Since opening, she has welcomed adults and children of all ages to come and select from chocolate, vanilla or twist soft serve ice cream and a variety of over 40 different toppings to create custom dessert combinations. From waffle cones, sno-cones, parfaits, malts, shakes, slushies, fried ice cream, ice cream bars and sandwiches, banana boats, whirlwinds and the famous “Pierce Pounder,” there is a treat for every taste.
“A lot of the ice cream dessert items we offer, I make myself including waffle cones, brownie and churro bowls, fried ice cream, chocolate covered bananas and cookie sandwiches.”
And the delicious tastes don’t stop with dessert! J’s offers a full menu of burgers, sandwiches and sides—from staples such as the fresh, never frozen bacon cheeseburger, BLT, chicken strips and swiss mushroom burger, to seasonal items such as the BBQ pork sandwich, patty melt, and Rueben sandwich, to their always popular deep-fried Cheese Frenchee using the famous King’s restaurant recipe.
J’s is also open for breakfast on Sundays from 10 a.m. to 2:00 p.m. Popular breakfast items include omelets, biscuits and gravy, French toast and pancakes, and cinnamon rolls.
Backus also points out that they take orders for a wide-variety of specially made cream cheese mints and Christmas cookies. A host of different mint flavors and shapes can be special ordered for events and special occasions.
J’s relies heavily on local students to help staff the business, so their hours vary throughout the year depending on school schedules. However, she is grateful for their willingness to work and support the family-friendly atmosphere.
She has really seen this attitude of fun and friendliness flourish as they offer the “Pierce Pounder” challenge. The
Pierce Pounder consists of a pound of ice cream atop a chocolate chip cookie or brownie with 3-5 ice cream toppings and a cherry added on top. The challenge is that anyone who can eat the entire sundae in any amount of time and keep it down within five minutes of finishing, gets their picture taken and placed on their special wall. Backus says they’ve had over 65 people complete the challenge so far, and many more that have attempted.

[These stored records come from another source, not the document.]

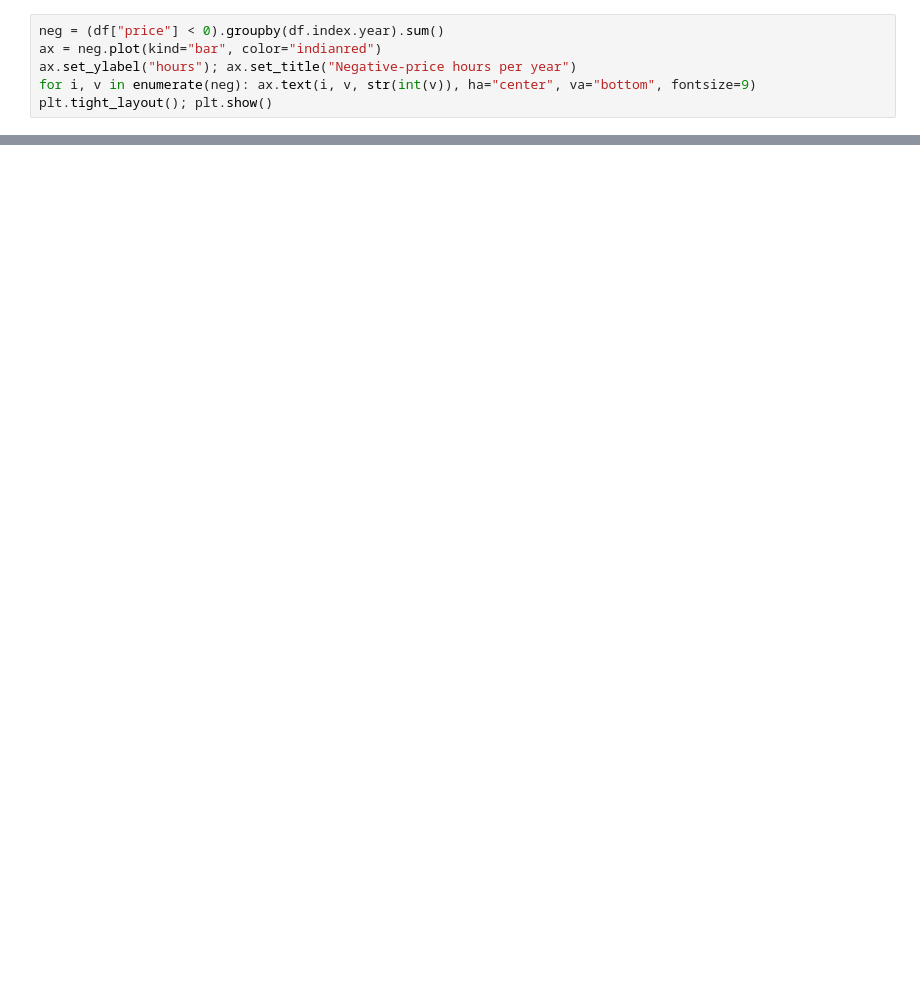
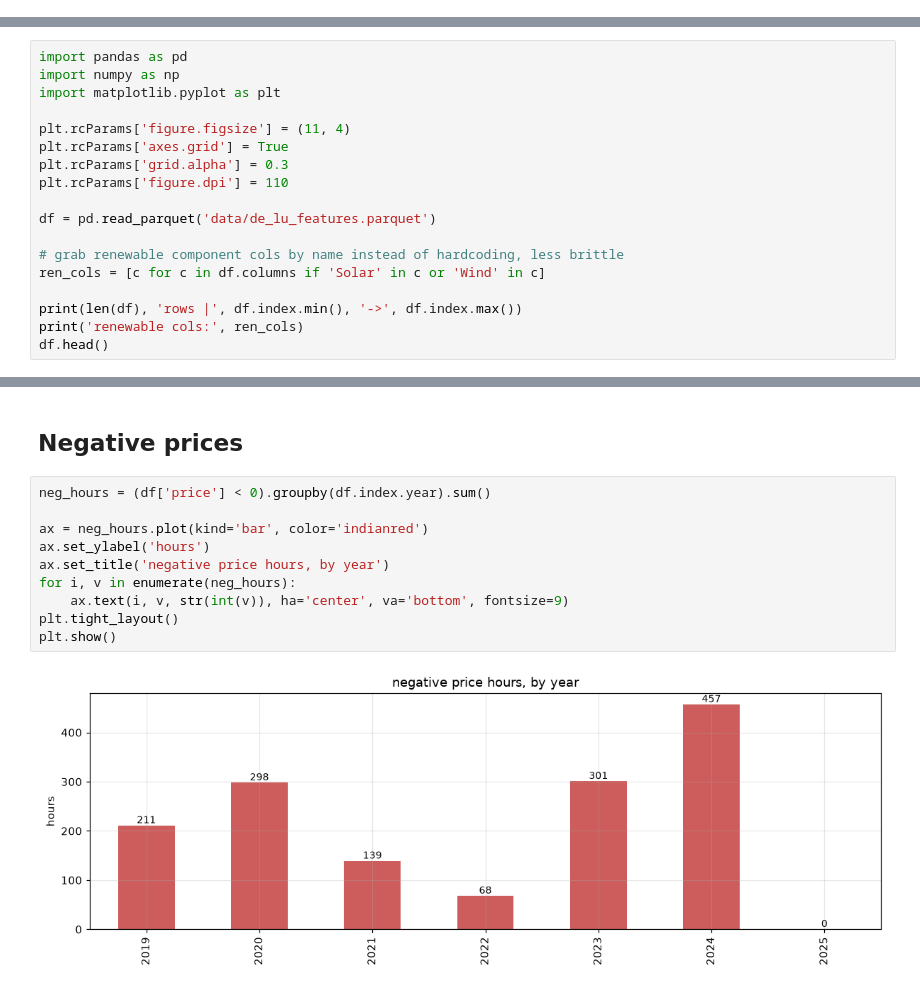
Before and after one commit to AndreaCermaria/german-power-forecasting, a Jupyter notebook: phase1-forecasting/de_lu_eda.ipynb, the cells around one changed output, grey strips where cells are left out. Cells and saved outputs as stored; diff of their text form; blank space fills up the shorter version.

```diff
--- a/phase1-forecasting/de_lu_eda.ipynb
+++ b/phase1-forecasting/de_lu_eda.ipynb
@@ -124,6 +0,0 @@ as renewable penetration grows.
-# %%
-neg = (df["price"] < 0).groupby(df.index.year).sum()
-ax = neg.plot(kind="bar", color="indianred")
-ax.set_ylabel("hours"); ax.set_title("Negative-price hours per year")
-for i, v in enumerate(neg): ax.text(i, v, str(int(v)), ha="center", va="bottom", fontsize=9)
-plt.tight_layout(); plt.show()
@@ -233,0 +5,18 @@ dtype: float64
+# %%
+import pandas as pd
+import numpy as np
+import matplotlib.pyplot as plt
+
+plt.rcParams['figure.figsize'] = (11, 4)
+plt.rcParams['axes.grid'] = True
+plt.rcParams['grid.alpha'] = 0.3
+plt.rcParams['figure.dpi'] = 110
+
+df = pd.read_parquet('data/de_lu_features.parquet')
+
+# grab renewable component cols by name instead of hardcoding, less brittle
+ren_cols = [c for c in df.columns if 'Solar' in c or 'Wind' in c]
+
+print(len(df), 'rows |', df.index.min(), '->', df.index.max())
+print('renewable cols:', ren_cols)
+df.head()
@@ -233,0 +108,14 @@ dtype: float64
+# %% [markdown]
+## Negative prices
+# %%
+neg_hours = (df['price'] < 0).groupby(df.index.year).sum()
+
+ax = neg_hours.plot(kind='bar', color='indianred')
+ax.set_ylabel('hours')
+ax.set_title('negative price hours, by year')
+for i, v in enumerate(neg_hours):
+    ax.text(i, v, str(int(v)), ha='center', va='bottom', fontsize=9)
+plt.tight_layout()
+plt.show()
+# %% [output]
+[figure, added]
```
Also changed, not shown: parts of 38 cells of this notebook, 1 other file.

For Backus, owning and running the shop fits her personality perfectly as she is always eager to meet new people, talk with customers and get to know them even for just a little while. She has witnessed the positive effect offering this type of business has for her patrons.

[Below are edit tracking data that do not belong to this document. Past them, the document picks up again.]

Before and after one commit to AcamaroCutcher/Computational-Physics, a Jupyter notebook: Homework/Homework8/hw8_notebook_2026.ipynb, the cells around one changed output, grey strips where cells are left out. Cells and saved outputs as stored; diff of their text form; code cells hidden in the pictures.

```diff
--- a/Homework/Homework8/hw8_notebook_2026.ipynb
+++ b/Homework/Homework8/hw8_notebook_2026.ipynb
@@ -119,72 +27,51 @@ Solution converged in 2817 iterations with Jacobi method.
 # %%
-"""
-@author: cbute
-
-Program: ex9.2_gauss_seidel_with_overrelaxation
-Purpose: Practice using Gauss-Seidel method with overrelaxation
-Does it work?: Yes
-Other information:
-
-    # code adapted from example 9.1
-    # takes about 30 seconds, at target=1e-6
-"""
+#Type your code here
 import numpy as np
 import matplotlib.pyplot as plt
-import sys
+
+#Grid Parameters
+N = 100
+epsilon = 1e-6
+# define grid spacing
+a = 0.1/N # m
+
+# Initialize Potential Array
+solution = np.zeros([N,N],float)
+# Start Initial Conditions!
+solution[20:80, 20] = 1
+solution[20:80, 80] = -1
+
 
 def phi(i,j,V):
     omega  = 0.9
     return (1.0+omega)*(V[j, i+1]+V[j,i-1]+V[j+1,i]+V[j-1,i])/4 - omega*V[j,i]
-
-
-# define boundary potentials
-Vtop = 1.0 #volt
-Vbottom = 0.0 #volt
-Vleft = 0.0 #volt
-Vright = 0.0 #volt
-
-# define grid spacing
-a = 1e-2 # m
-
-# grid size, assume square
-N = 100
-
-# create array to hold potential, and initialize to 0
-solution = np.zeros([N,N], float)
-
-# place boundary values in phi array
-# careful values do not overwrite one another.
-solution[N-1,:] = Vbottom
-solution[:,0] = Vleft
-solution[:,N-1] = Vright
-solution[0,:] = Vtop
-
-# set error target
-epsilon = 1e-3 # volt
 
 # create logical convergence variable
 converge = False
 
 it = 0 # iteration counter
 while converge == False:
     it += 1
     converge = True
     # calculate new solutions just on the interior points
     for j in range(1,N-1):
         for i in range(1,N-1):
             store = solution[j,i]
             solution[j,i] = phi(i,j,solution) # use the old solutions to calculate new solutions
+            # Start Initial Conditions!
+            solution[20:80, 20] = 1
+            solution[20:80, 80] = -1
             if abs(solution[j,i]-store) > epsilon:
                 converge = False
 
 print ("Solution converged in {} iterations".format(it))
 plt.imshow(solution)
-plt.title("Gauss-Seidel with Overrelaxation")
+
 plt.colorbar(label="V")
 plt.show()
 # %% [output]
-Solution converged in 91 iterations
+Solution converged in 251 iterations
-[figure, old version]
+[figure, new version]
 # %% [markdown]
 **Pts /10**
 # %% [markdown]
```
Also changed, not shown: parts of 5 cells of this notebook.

“One thing I love most is seeing the way it makes a child’s or adult’s eyes dance when you hand them their ice cream. It’s that joy and spark that is really neat. I think the kid in all of us loves ice cream and the fun that comes with the ability to create our own unique treat.”
Backus is always looking for new ways to help keep things fun and bring something new to her customers—such as adding Sunday breakfast, participating in the Nebraska Passport tourism program, or promotions where the 2,019th cone ordered is free. She is now also offering customers the option to sign up online to receive discounts and birthday specials, which includes a free special sundae on your birthday.

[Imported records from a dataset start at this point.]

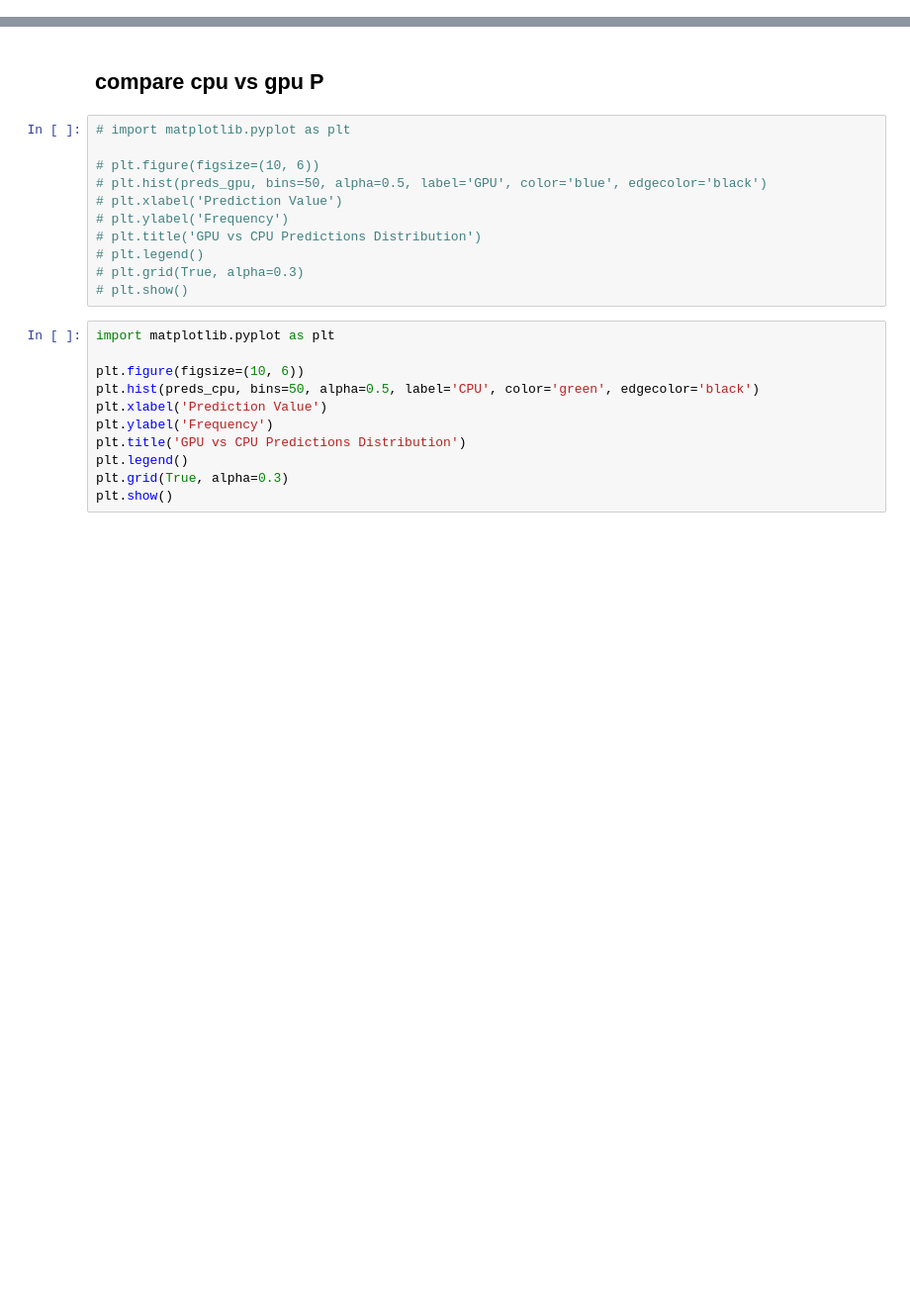
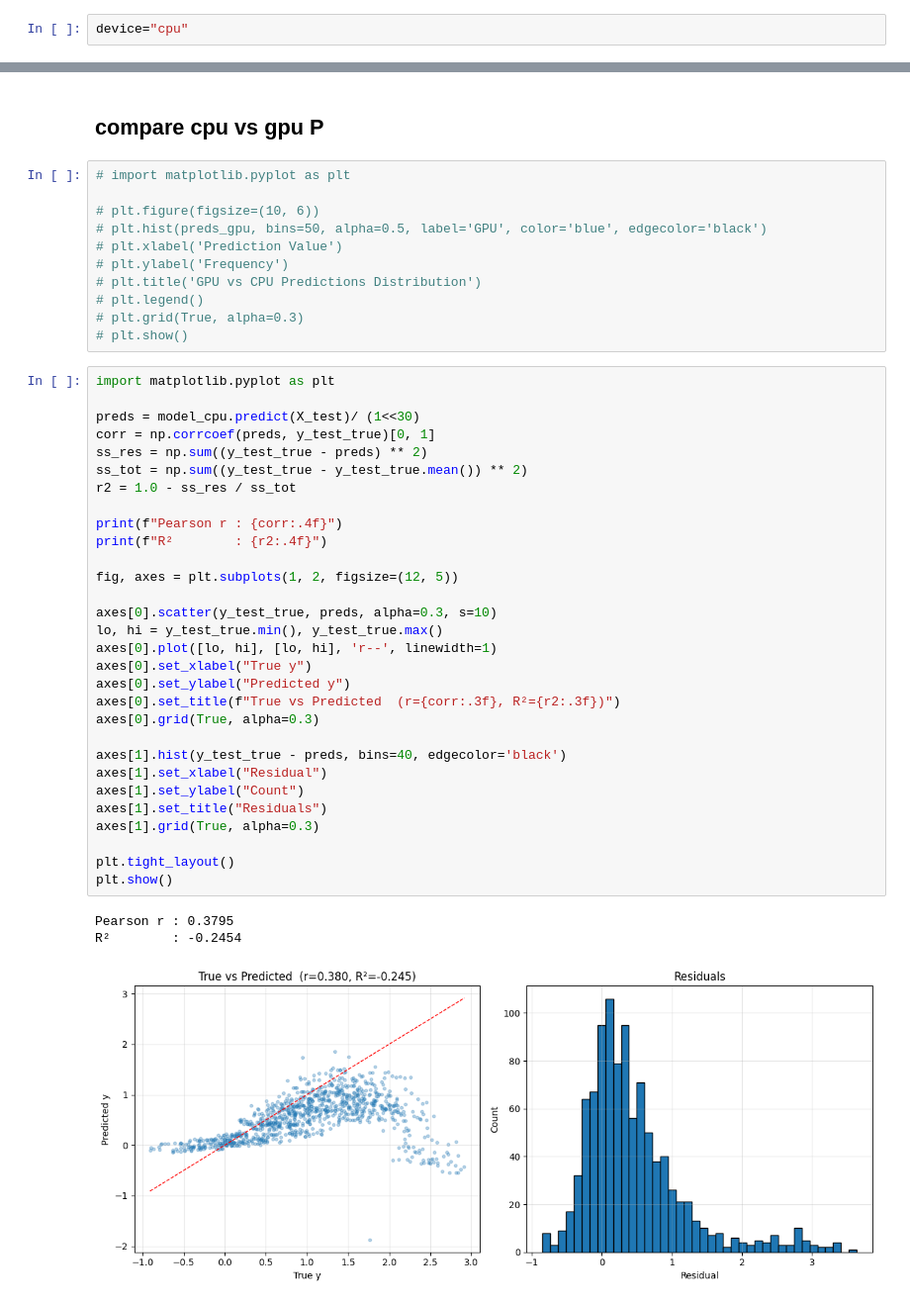
Before and after one commit to jboilard1994/PackBoost, a Jupyter notebook: toy.ipynb, the cells around one changed output, grey strips where cells are left out. Shown at 99% size. Saved outputs shown, nothing was run; the diff lists cells and outputs as text; blank space fills up the shorter version.

```diff
--- a/toy.ipynb
+++ b/toy.ipynb
@@ -1,3 +1,5 @@
+# %%
+device="cpu"
 # %%
 import numpy as np
 import copy
@@ -52,14 +116,37 @@ preds_cpu
 # plt.legend()
 # plt.grid(True, alpha=0.3)
 # plt.show()
-# %%
-import matplotlib.pyplot as plt
-
-plt.figure(figsize=(10, 6))
-plt.hist(preds_cpu, bins=50, alpha=0.5, label='CPU', color='green', edgecolor='black')
-plt.xlabel('Prediction Value')
-plt.ylabel('Frequency')
-plt.title('GPU vs CPU Predictions Distribution')
-plt.legend()
-plt.grid(True, alpha=0.3)
-plt.show()
+# %%
+import matplotlib.pyplot as plt
+
+preds = model_cpu.predict(X_test)/ (1<<30)
+corr = np.corrcoef(preds, y_test_true)[0, 1]
+ss_res = np.sum((y_test_true - preds) ** 2)
+ss_tot = np.sum((y_test_true - y_test_true.mean()) ** 2)
+r2 = 1.0 - ss_res / ss_tot
+
+print(f"Pearson r : {corr:.4f}")
+print(f"R²        : {r2:.4f}")
+
+fig, axes = plt.subplots(1, 2, figsize=(12, 5))
+
+axes[0].scatter(y_test_true, preds, alpha=0.3, s=10)
+lo, hi = y_test_true.min(), y_test_true.max()
+axes[0].plot([lo, hi], [lo, hi], 'r--', linewidth=1)
+axes[0].set_xlabel("True y")
+axes[0].set_ylabel("Predicted y")
+axes[0].set_title(f"True vs Predicted  (r={corr:.3f}, R²={r2:.3f})")
+axes[0].grid(True, alpha=0.3)
+
+axes[1].hist(y_test_true - preds, bins=40, edgecolor='black')
+axes[1].set_xlabel("Residual")
+axes[1].set_ylabel("Count")
+axes[1].set_title("Residuals")
+axes[1].grid(True, alpha=0.3)
+
+plt.tight_layout()
+plt.show()
+# %% [output]
+Pearson r : 0.3795
+R²        : -0.2454
+[figure, added]
```
Also changed, not shown: parts of 4 cells of this notebook.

Her hope is that she can continue to offer the homey and comfortable atmosphere of the old-time ice cream parlor of yesteryear—where a good meal or treat can be warmly shared together with family and friends.